October 14, 2010 – Leopard Gas Mask
I of course went to Wikipedia to help me find something smart to say about leopards, some how I felt “They’re freakin’ cool” just wasn’t good enough. Wikipedia delivered big time with their listing of the subspecies of leopards. Each one looks a little different, that’s really cool to see. Here’s what Wikipedia had to say:

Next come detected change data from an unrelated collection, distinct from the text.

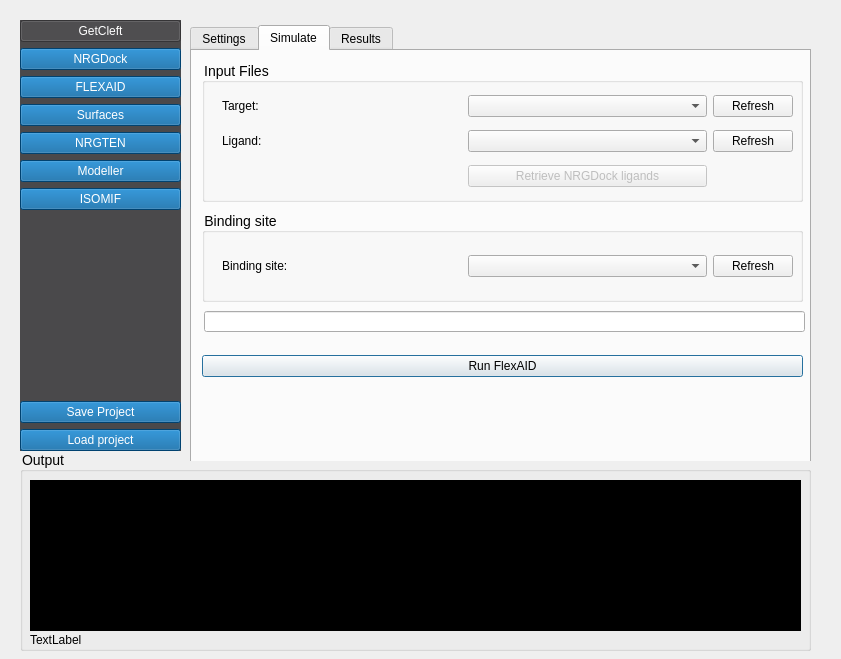
The window that nrgdock_widget.ui (ThomasDesc/NRG_plugin) describes before a commit, drawn with Qt 5.
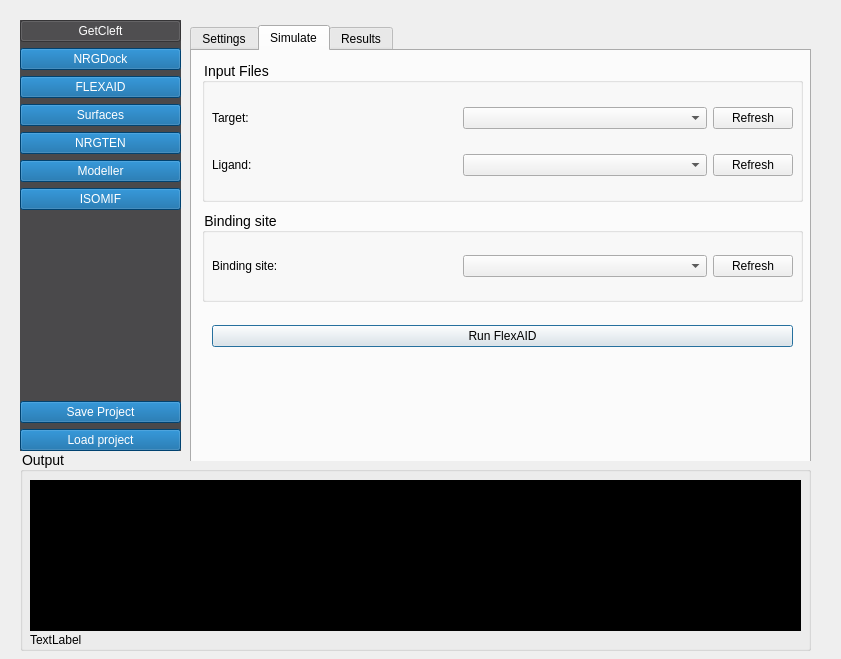
The same window after the commit. The open tabs and pages were chosen to show the change.

Commit message: work on parallelisation of python code

What changed in the file:
```diff
--- a/nrgdock_widget.ui
+++ b/nrgdock_widget.ui
@@ -1462,9 +1462,9 @@
        <widget class="QWidget" name="gridLayoutWidget">
         <property name="geometry">
          <rect>
-          <x>20</x>
+          <x>10</x>
           <y>27</y>
-          <width>571</width>
+          <width>581</width>
           <height>108</height>
          </rect>
         </property>
@@ -1522,16 +1522,6 @@
            </property>
           </widget>
          </item>
-         <item row="2" column="1">
-          <widget class="QPushButton" name="flexaid_retrieve_nrgdock_ligands">
-           <property name="enabled">
-            <bool>false</bool>
-           </property>
-           <property name="text">
-            <string>Retrieve NRGDock ligands</string>
-           </property>
-          </widget>
-         </item>
         </layout>
        </widget>
       </widget>
@@ -1550,9 +1540,9 @@
        <widget class="QWidget" name="gridLayoutWidget_2">
         <property name="geometry">
          <rect>
-          <x>20</x>
+          <x>10</x>
           <y>30</y>
-          <width>571</width>
+          <width>581</width>
           <height>51</height>
          </rect>
         </property>
@@ -1593,9 +1583,9 @@
       <widget class="QWidget" name="horizontalLayoutWidget_2">
        <property name="geometry">
         <rect>
-         <x>10</x>
-         <y>290</y>
-         <width>601</width>
+         <x>20</x>
+         <y>260</y>
+         <width>581</width>
          <height>51</height>
         </rect>
        </property>
@@ -1621,16 +1611,6 @@
         </item>
        </layout>
       </widget>
-      <widget class="QLineEdit" name="simulate_folder_path">
-       <property name="geometry">
-        <rect>
-         <x>12</x>
-         <y>260</y>
-         <width>601</width>
-         <height>21</height>
-        </rect>
-       </property>
-      </widget>
      </widget>
      <widget class="QWidget" name="tab">
       <attribute name="title">
```
Left out of the diff: 44 changed lines with no effect on the pictures.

As many as 27 leopard subspecies were once suggested, the number growing from the time of Linnaeus in the 18th century to that of Reginald Pocock in the early 20th century. In 1996, According to DNA analysis carried out in the 1990s only eight subspecies are considered valid.Later analysis revealed a ninth subspecies, the Arabian leopard (P. p. nimr). Because of limited sampling of African leopards this number might be an underestimation.
- African leopard (P. p. pardus), (Linnaeus, 1758) — inhabits Sub-Saharan Africa;
- Indian leopard (P. p. fusca), (Meyer, 1794) — inhabits the Indian Subcontinent;
- Javan leopard (P. p. melas), (Cuvier, 1809) — inhabits Java, Indonesia.
- Arabian leopard (P. p. nimr), (Hemprich and Ehrenberg, 1833) — inhabits the Arabian Peninsula;
- Amur leopard (P. p. orientalis), (Schlegel, 1857) — inhabits the Russian Far East, Korean Peninsula and Northeast China;
- North Chinese leopard (P. p. japonensis), (Gray, 1862) — inhabits Northern China;
- Persian leopard (P. p. saxicolor), (Pocock, 1927), earlier described as Caucasian leopard (P. p. ciscaucasica), (Satunin, 1914) — inhabits Central Asia: the Caucasus, Turkmenistan and Northern Iran;
- Indo-Chinese leopard (P. p. delacouri), (Pocock, 1930) — inhabits Mainland Southeast Asia;
- Sri Lankan leopard (P. p. kotiya), (Deraniyagala, 1956) — inhabits Sri Lanka.
A morphological analysis of characters of leopard skulls implies the validity of two more subspecies::
- Anatolian leopard (P. p. tulliana), (Valenciennes, 1856) — inhabits Western Turkey;
- Baluchistan leopard (P. p. sindica), (Pocock, 1930) — inhabits Pakistan, and possibly also parts of Afghanistan and Iran.
Sooo, now that we’ve studied some Zoology… time for some math…
Apex from Classless Classics approached me about collaborating on some photos of masks like this one and the giraffe mask. He went all out creating a set for the shoot, found models and shot the photos. All I had to do was create the masks. Check back to see the results.